[Start of Attachment]

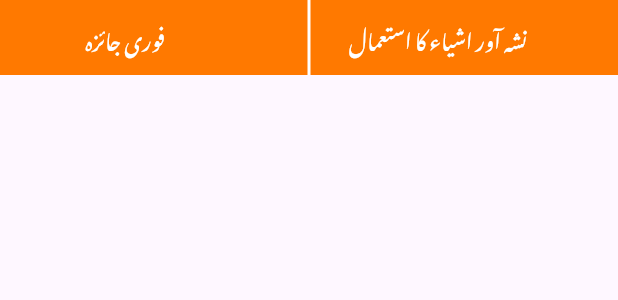
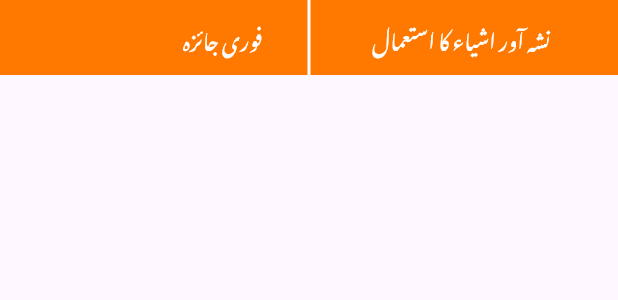
Before and after one commit to Alimazharsultan/ur_mhgap_sud, a Flutter app: the ArrowNavigationContainer widget shown alone on an empty page, opened directly, on a phone screen of 412 x 824 dp. Shown: the top 300 px of the screen. Run offline on Flutter 3.47's test engine with Material 3 defaults, Android fonts, the phone set to English and light mode, and no system bars; our stand-ins replace bloc.

Commit message:
arrow navigation bar text fix

```diff
--- a/lib/components/arrow_navigation_container.dart
+++ b/lib/components/arrow_navigation_container.dart
@@ -20,6 +20,10 @@ class ArrowNavigationContainer extends StatelessWidget {
     return Container(
         color: navigationBarColor,
         height: 50,
+        child: ConstrainedBox(
+          constraints: const BoxConstraints(
+            minHeight: 50.0,
+          ),
           child: Stack(
             children: <Widget>[
               // Back arrow on the right
@@ -35,12 +39,11 @@ class ArrowNavigationContainer extends StatelessWidget {
               Row(
                 mainAxisAlignment: MainAxisAlignment.center,
                 children: <Widget>[
-
                   Container(
-                alignment: Alignment.centerLeft,
-                width: 150,
+                    alignment: Alignment.centerRight,
+                    width: 160,
                     child: Padding(
-                    padding: const EdgeInsets.only(right: 10),
+                        padding: const EdgeInsets.only(right: 30),
                         child: BaseTextComponent(
                           text: text,
                           color: sideBarTextColor,
@@ -50,15 +53,16 @@ class ArrowNavigationContainer extends StatelessWidget {
                     alignment: Alignment.center,
                     child: Container(
                       height: 50, // Adjust the height to fit your design needs
-                  width: 2, // Adjust the width for the thickness of the divider
+                      width:
+                          2, // Adjust the width for the thickness of the divider
                       color: sideBarTextColor,
                     ),
                   ),
                   Container(
-                alignment: Alignment.center,
-                width: 150,
+                    alignment: Alignment.centerRight,
+                    width: 160,
                     child: const Padding(
-                  padding: EdgeInsets.only(left: 20),
+                      padding: EdgeInsets.only(left: 0),
                       child: BaseTextComponent(
                         text: 'نشہ آور اشیاء کا استعمال',
                         color: sideBarTextColor,
@@ -73,7 +77,8 @@ class ArrowNavigationContainer extends StatelessWidget {
                 Align(
                   alignment: Alignment.centerLeft,
                   child: IconButton(
-                icon: const Icon(Icons.remove_red_eye, color: sideBarTextColor),
+                    icon: const Icon(Icons.remove_red_eye,
+                        color: sideBarTextColor),
                     onPressed: () {
                       navigateHomeWithSlideTransition(context);
                     },
@@ -81,6 +86,6 @@ class ArrowNavigationContainer extends StatelessWidget {
                 ),
             ],
           ),
-    );
+        ));
   }
 }
```
Lines whose indentation alone changed are shown as unchanged.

[End of Attachment]

EXERCISE: What is needed is a word-for-word restatement of the entries, minus any pictures.

FINAL ANSWER:
Before and after one commit to Alimazharsultan/ur_mhgap_sud, a Flutter app: the ArrowNavigationContainer widget shown alone on an empty page, opened directly, on a phone screen of 412 x 824 dp. Shown: the top 300 px of the screen. Run offline on Flutter 3.47's test engine with Material 3 defaults, Android fonts, the phone set to English and light mode, and no system bars; our stand-ins replace bloc.

Commit message:
arrow navigation bar text fix

```diff
--- a/lib/components/arrow_navigation_container.dart
+++ b/lib/components/arrow_navigation_container.dart
@@ -20,6 +20,10 @@ class ArrowNavigationContainer extends StatelessWidget {
     return Container(
         color: navigationBarColor,
         height: 50,
+        child: ConstrainedBox(
+          constraints: const BoxConstraints(
+            minHeight: 50.0,
+          ),
           child: Stack(
             children: <Widget>[
               // Back arrow on the right
@@ -35,12 +39,11 @@ class ArrowNavigationContainer extends StatelessWidget {
               Row(
                 mainAxisAlignment: MainAxisAlignment.center,
                 children: <Widget>[
-
                   Container(
-                alignment: Alignment.centerLeft,
-                width: 150,
+                    alignment: Alignment.centerRight,
+                    width: 160,
                     child: Padding(
-                    padding: const EdgeInsets.only(right: 10),
+                        padding: const EdgeInsets.only(right: 30),
                         child: BaseTextComponent(
                           text: text,
                           color: sideBarTextColor,
@@ -50,15 +53,16 @@ class ArrowNavigationContainer extends StatelessWidget {
                     alignment: Alignment.center,
                     child: Container(
                       height: 50, // Adjust the height to fit your design needs
-                  width: 2, // Adjust the width for the thickness of the divider
+                      width:
+                          2, // Adjust the width for the thickness of the divider
                       color: sideBarTextColor,
                     ),
                   ),
                   Container(
-                alignment: Alignment.center,
-                width: 150,
+                    alignment: Alignment.centerRight,
+                    width: 160,
                     child: const Padding(
-                  padding: EdgeInsets.only(left: 20),
+                      padding: EdgeInsets.only(left: 0),
                       child: BaseTextComponent(
                         text: 'نشہ آور اشیاء کا استعمال',
                         color: sideBarTextColor,
@@ -73,7 +77,8 @@ class ArrowNavigationContainer extends StatelessWidget {
                 Align(
                   alignment: Alignment.centerLeft,
                   child: IconButton(
-                icon: const Icon(Icons.remove_red_eye, color: sideBarTextColor),
+                    icon: const Icon(Icons.remove_red_eye,
+                        color: sideBarTextColor),
                     onPressed: () {
                       navigateHomeWithSlideTransition(context);
                     },
@@ -81,6 +86,6 @@ class ArrowNavigationContainer extends StatelessWidget {
                 ),
             ],
           ),
-    );
+        ));
   }
 }
```
Lines whose indentation alone changed are shown as unchanged.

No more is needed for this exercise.